Web page revision data
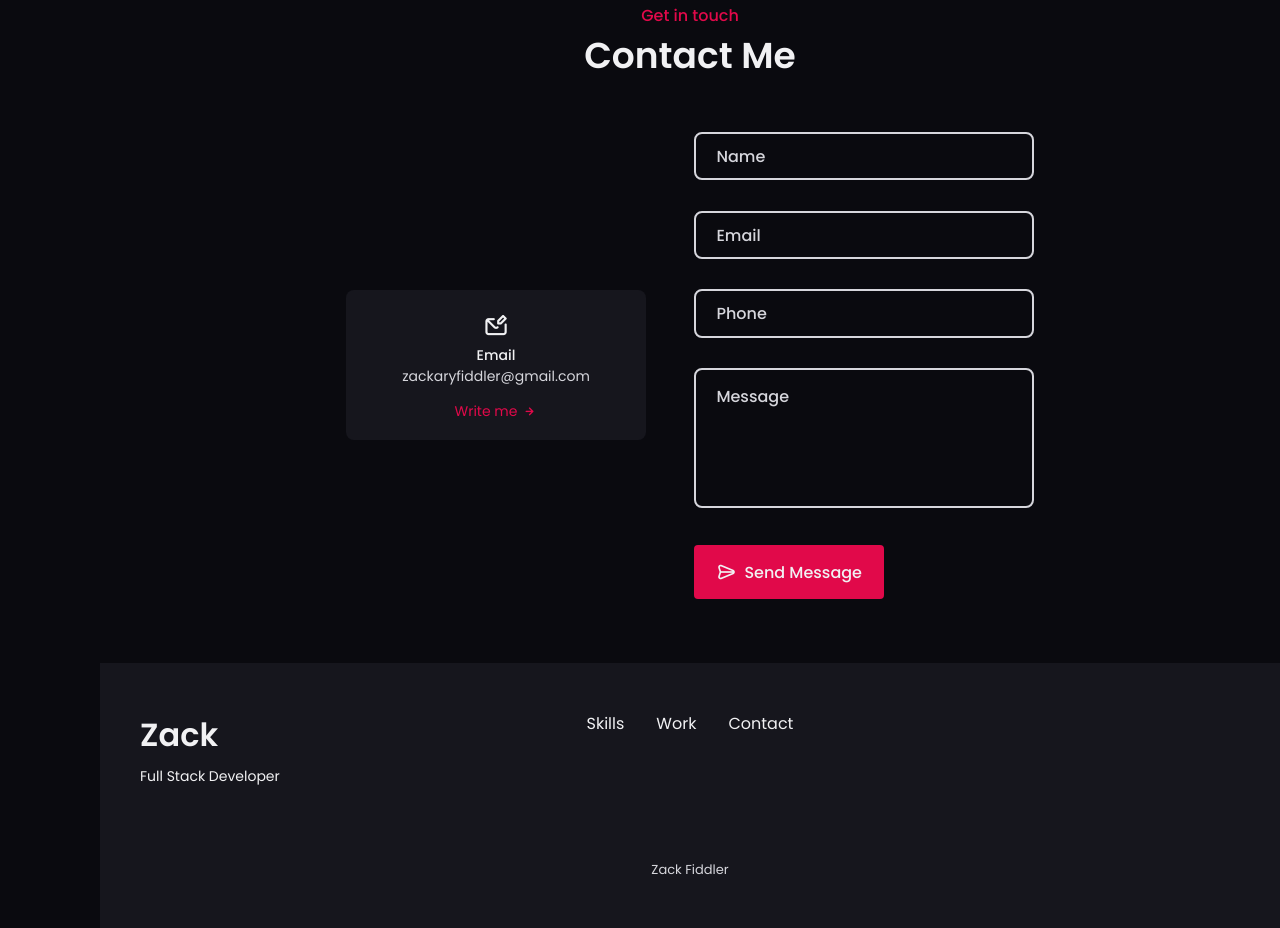
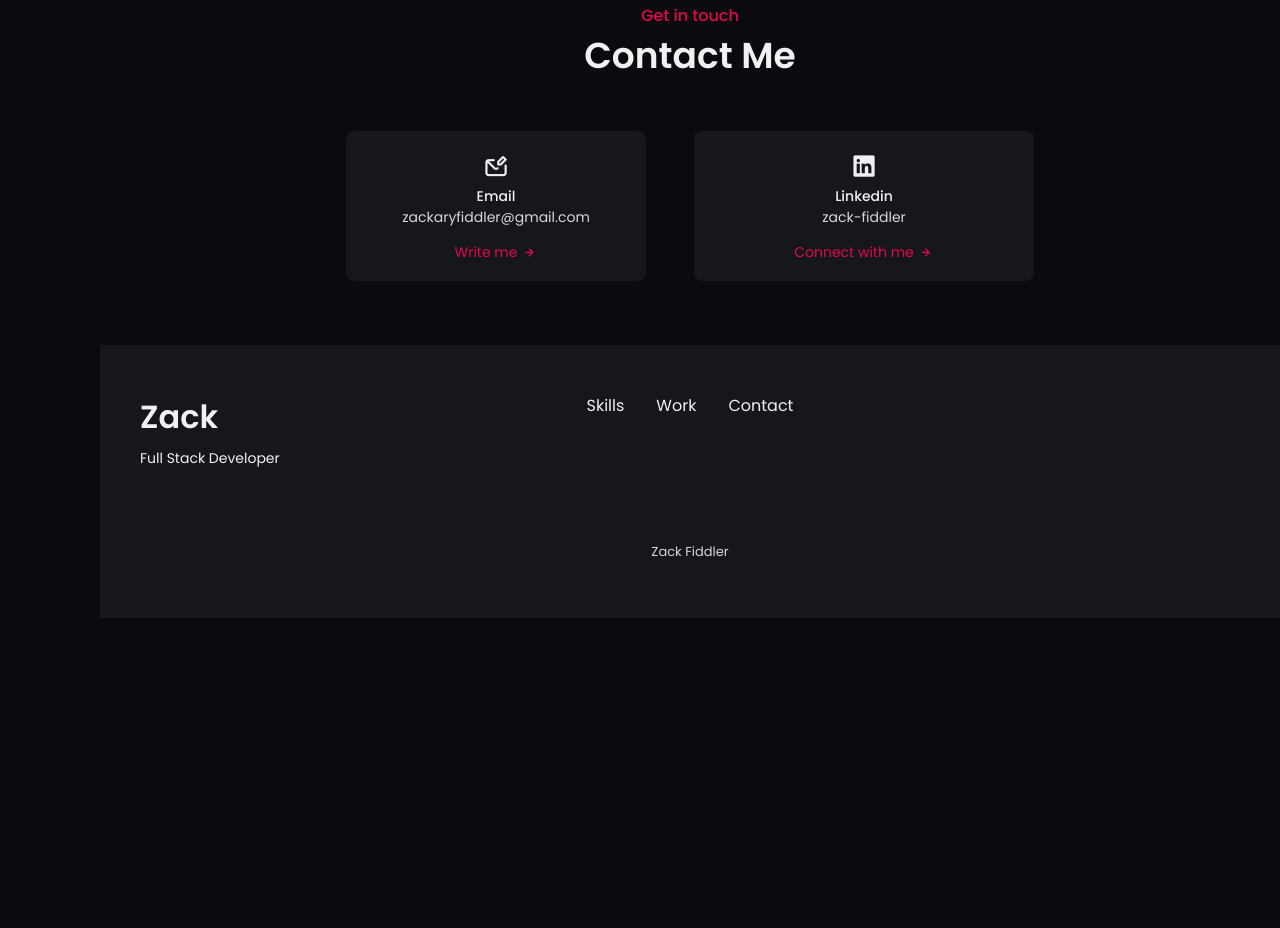
Before and after one commit to zfidz/portfolio, a plain HTML site: page index.html in a window 1280 px wide. Shown: the part 3830-4758 px from the top of the page. After the commit the page ends 4448 px from the top, so only its background shows below. Drawn offline with nearby package versions, Linux system fonts and the light colour scheme.

Commit message:
take out for, add linkedin at bottom.

```diff
--- a/index.html
+++ b/index.html
@@ -679,16 +679,9 @@
                                 Write me <i class="uil uil-arrow-right contact__button-icon"></i>
                             </a>
                         </div>
+
+
 <!--
-                        <div class="contact__card">
-                            <i class="uil uil-whatsapp contact__card-icon"></i>
-                            <h3 class="contact__card-title">Whatsapp</h3>
-                            <span class="contact__card-data">999-888-777</span>
-                            <a href="https://api.whatsapp.com/send?phone=349865677&text=Hello, more information!" class="contact__button">
-                                Write me <i class="uil uil-arrow-right contact__button-icon"></i>
-                            </a>
-                        </div>
-
                         <div class="contact__card">
                             <i class="uil uil-facebook-messenger contact__card-icon"></i>
                             <h3 class="contact__card-title">Messenger</h3>
@@ -701,7 +694,16 @@
                 </div>
 
                 <div class="contact__content">
-                    <form action="" class="contact__form">
+                <div class="contact__card">
+                            <i class="uil uil-linkedin contact__card-icon"></i>
+                            <h3 class="contact__card-title">Linkedin</h3>
+                            <span class="contact__card-data">zack-fiddler</span>
+                            <a href="https://www.linkedin.com/in/zack-fiddler/" class="contact__button">
+                                Connect with me <i class="uil uil-arrow-right contact__button-icon"></i>
+                            </a>
+                        </div>
+                    </div>
+                    <!-- <form action="" class="contact__form">
                         <div class="input__container">
                             <input type="text" class="input">
                             <label for="">Name</label>
@@ -726,7 +728,7 @@
                             Send Message
                         </button>
                     </form>
-                </div>
+                </div> -->
             </div>
         </section>
 
```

■ **Exercise aim**:
An exact copy of every entry, minus the pictures, is what you should return.

■ **Answer space**:
Before and after one commit to zfidz/portfolio, a plain HTML site: page index.html in a window 1280 px wide. Shown: the part 3830-4758 px from the top of the page. After the commit the page ends 4448 px from the top, so only its background shows below. Drawn offline with nearby package versions, Linux system fonts and the light colour scheme.

Commit message:
take out for, add linkedin at bottom.

```diff
--- a/index.html
+++ b/index.html
@@ -679,16 +679,9 @@
                                 Write me <i class="uil uil-arrow-right contact__button-icon"></i>
                             </a>
                         </div>
+
+
 <!--
-                        <div class="contact__card">
-                            <i class="uil uil-whatsapp contact__card-icon"></i>
-                            <h3 class="contact__card-title">Whatsapp</h3>
-                            <span class="contact__card-data">999-888-777</span>
-                            <a href="https://api.whatsapp.com/send?phone=349865677&text=Hello, more information!" class="contact__button">
-                                Write me <i class="uil uil-arrow-right contact__button-icon"></i>
-                            </a>
-                        </div>
-
                         <div class="contact__card">
                             <i class="uil uil-facebook-messenger contact__card-icon"></i>
                             <h3 class="contact__card-title">Messenger</h3>
@@ -701,7 +694,16 @@
                 </div>
 
                 <div class="contact__content">
-                    <form action="" class="contact__form">
+                <div class="contact__card">
+                            <i class="uil uil-linkedin contact__card-icon"></i>
+                            <h3 class="contact__card-title">Linkedin</h3>
+                            <span class="contact__card-data">zack-fiddler</span>
+                            <a href="https://www.linkedin.com/in/zack-fiddler/" class="contact__button">
+                                Connect with me <i class="uil uil-arrow-right contact__button-icon"></i>
+                            </a>
+                        </div>
+                    </div>
+                    <!-- <form action="" class="contact__form">
                         <div class="input__container">
                             <input type="text" class="input">
                             <label for="">Name</label>
@@ -726,7 +728,7 @@
                             Send Message
                         </button>
                     </form>
-                </div>
+                </div> -->
             </div>
         </section>
 
```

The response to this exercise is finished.